The White House
Office of the Press Secretary
For Immediate Release
May 18, 2011
Excerpted by Rawlinsview
Factsheet: Economic Support for the Middle East and North Africa
The countries of the Middle East and North Africa are diverse societies with diverse characteristics and economies. The region of over 400 million people contains a group of countries that export 18 million barrels a day of oil as well as a group that is dependent on oil imports from their neighbors. Saudi Arabia’s $440 billion economy is more than 14 times that of Yemen. What these countries share is untapped potential, that if unlocked could provide broader economic opportunities for their people.
Oil and gas revenues have enriched several countries and enabled them to fund ambitious infrastructure programs. Some of the non-oil exporters attracted more foreign direct investment and achieved an acceleration of economic growth. The pace of economic reform in the region, however, has been uneven and corruption has been a widespread challenge. Despite an abundance of natural resources and impressive potential human capital, economic growth in the region has not been as rapid as in the fast-growing emerging market world, nor have its benefits been widely distributed.
With the majority of the population under the age of 30, and more than 4 million people entering the labor force annually, the demographics of the Middle East and North Africa pose challenges. Unemployment rates are high across the region, particularly among the burgeoning youth population. In Egypt, youth unemployment is estimated at over 30 percent. The ability to address the growing demand for jobs – which was one of the drivers behind the revolution – will require significant structural changes and economic reform.
Develop a framework for trade integration and investment. If you take out oil exports, the MENA region of nearly 400 million people exports about the same amount of goods as does Switzerland, with less than 8 million people.
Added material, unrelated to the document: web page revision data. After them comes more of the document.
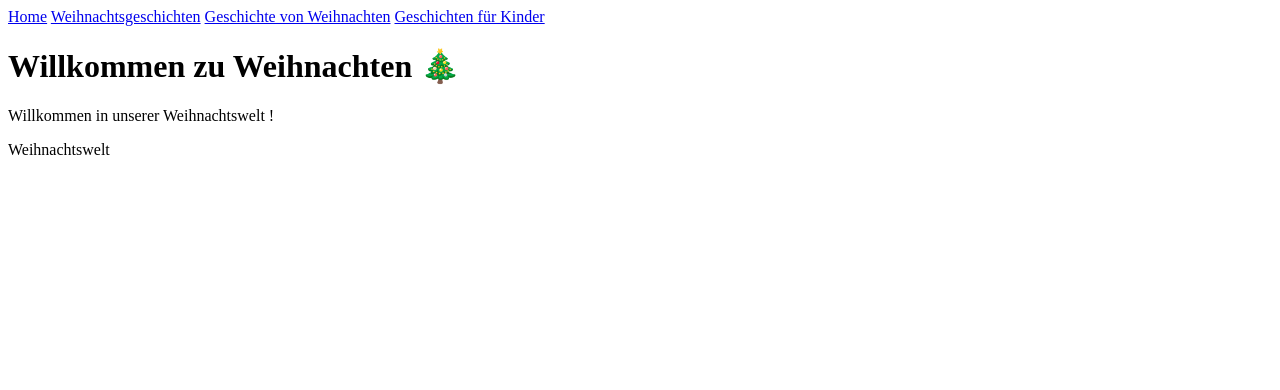
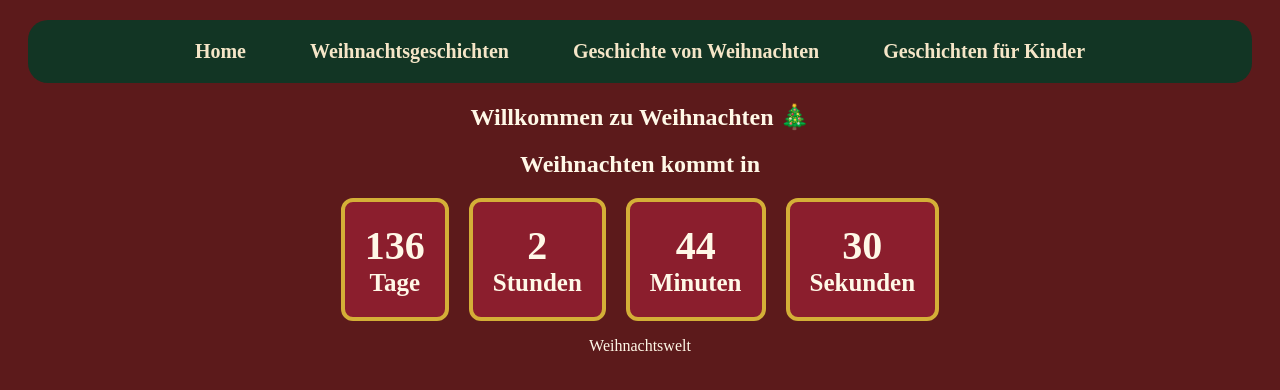
Before and after one commit to NoamaneBouassab/christmas-website, a Flask app: page / in a window 1280 px wide. Shown: the top 390 px of the page. Run offline with Flask 3, Linux system fonts and the light colour scheme.

Commit message:
Enhance Christmas website styling and implement countdown

```diff
--- a/static/css/style.css
+++ b/static/css/style.css
@@ -0,0 +1,57 @@
+body {
+    background-color: #5c1a1b;
+    color: #fff8e7;
+    text-align: center;
+}
+
+nav {
+    margin: 20px;
+    background-color : #123524;
+    padding: 10px;
+    text-align: center;
+    border-radius: 20px;
+
+}
+
+
+nav a {
+        margin : 0 20px;
+        padding: 10px;
+        display:inline-block;
+        text-decoration: none;
+        color: #f5e6c8;
+        font-weight: bold;
+        font-size: 20px;
+
+    }
+
+
+/* Use Flex to easily arrange, align, and distribute elements inside a container. */
+.countdown {
+
+    display: flex;
+    gap: 20px;
+    justify-content: center;
+}
+
+.countdown-box {
+
+    padding: 20px;
+    background-color: #8b1e2d;
+    font-size: 25px;
+    border: 4px solid #d4af37;
+    border-radius: 12px;
+    color: #fff8e7;
+    font-weight: bold;
+
+}
+
+.countdown-box span {
+    display: block;
+    text-align: center;
+}
+
+/* Style the first span (the countdown number) separately. */
+.countdown-box span:first-child {
+    font-size: 40px;
+}
--- a/static/js/script.js
+++ b/static/js/script.js
@@ -0,0 +1,24 @@
+const christmasDate = new Date("2026-12-25T00:00:00")
+const countdownNumbers  = document.querySelectorAll(".countdown-box span:first-child");
+
+function updateCountdown() {
+
+
+const now = new Date()
+const difference = christmasDate - now
+
+const days = Math.floor(difference / (1000*60*60*24));
+const hours = Math.floor((difference / (1000 * 60 * 60)) % 24);
+const minutes = Math.floor((difference /(1000*60)) % 60);
+const seconds = Math.floor((difference / 1000) % 60)
+
+
+
+countdownNumbers[0].textContent = days
+countdownNumbers[1].textContent = hours
+countdownNumbers[2].textContent = minutes
+countdownNumbers[3].textContent = seconds
+
+}
+updateCountdown();
+setInterval(updateCountdown,1000)
--- a/templates/base.html
+++ b/templates/base.html
@@ -1,11 +1,16 @@
 <!DOCTYPE html>
 <html lang="en">
 <head>
+
     <meta charset="UTF-8">
     <meta name="viewport" content="width=device-width, initial-scale=1.0">
+    <link rel="stylesheet" href="{{ url_for ('static' , filename='css/style.css')}}">
     <title>{% block title %}Weihnachtswelt{% endblock %}</title>
+
 </head>
 <body>
+
+    <header>
 
         <Nav>
             <a href="{{ url_for('home') }}">Home</a>
@@ -14,11 +19,15 @@
             <a href="{{ url_for('children') }}">Geschichten für Kinder</a>
         </Nav>
 
+    </header>
+
 
     <main>
 
         <!-- Main content area that child templates can override. -->
         {% block content%}
+
+
         {% endblock %}
 
     </main>
@@ -31,6 +40,6 @@
 
 
 
-
+<script src="{{ url_for('static', filename='js/script.js') }}"></script>
 </body>
 </html>
--- a/templates/index.html
+++ b/templates/index.html
@@ -4,7 +4,40 @@
 
 {% block content %}
 
-<h1>Willkommen zu Weihnachten 🎄</h1>
-<p>Willkommen in unserer Weihnachtswelt !</p>
+
+<section>
+    <h1>Willkommen zu Weihnachten 🎄</h1>
+
+    <h2>Weihnachten kommt in </h2>
+
+    <!-- <span> is used to separate the number from its unit,
+    allowing us to style each part independently with CSS. -->
+   <div class="countdown">
+
+        <div class="countdown-box">
+            <span>136</span>
+            <span>Tage</span>
+        </div>
+
+        <div class="countdown-box">
+            <span>23</span>
+            <span>Stunden</span>
+        </div>
+
+        <div class="countdown-box">
+            <span>30</span>
+            <span>Minuten</span>
+        </div>
+
+        <div class="countdown-box">
+            <span>15</span>
+            <span>Sekunden</span>
+        </div>
+   </div>
+
+</section>
+
+
+
 
 {% endblock%}
```
Lines whose indentation alone changed are shown as unchanged.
Moreover, regional trade structures are poorly integrated, as MENA sourced just 13 percent of their imports from other countries in the region. Developing Asian countries, in contrast, sourced over 25 percent of their imports from regional partners. The United States will launch a comprehensive Trade and Investment Partnership Initiative in the Middle East and North Africa. We will work with the European Union as we launch step-by-step initiatives that will facilitate more robust trade within the region, build on existing agreements to promote greater integration with U.S. and European markets, and open the door for those countries who adopt high standards of reform and trade liberalization to construct a regional trade arrangement.
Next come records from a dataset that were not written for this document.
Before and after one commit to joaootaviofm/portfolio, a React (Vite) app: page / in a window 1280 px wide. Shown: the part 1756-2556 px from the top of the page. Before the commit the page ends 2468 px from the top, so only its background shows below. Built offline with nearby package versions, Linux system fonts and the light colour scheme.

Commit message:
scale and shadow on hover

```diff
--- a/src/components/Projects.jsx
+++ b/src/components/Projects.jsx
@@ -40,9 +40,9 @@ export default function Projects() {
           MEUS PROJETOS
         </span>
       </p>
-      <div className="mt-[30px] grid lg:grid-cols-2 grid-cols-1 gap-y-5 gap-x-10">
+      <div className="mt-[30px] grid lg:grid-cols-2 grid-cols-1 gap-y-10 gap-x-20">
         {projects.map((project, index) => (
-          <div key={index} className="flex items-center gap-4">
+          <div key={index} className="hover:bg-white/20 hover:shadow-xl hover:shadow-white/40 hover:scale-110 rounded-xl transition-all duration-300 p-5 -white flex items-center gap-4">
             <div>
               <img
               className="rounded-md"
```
Find text of the complete document at this link.http://m.whitehouse.gov/the-press-office/2011/05/18/factsheet-economic-support-middle-east-and-north-africa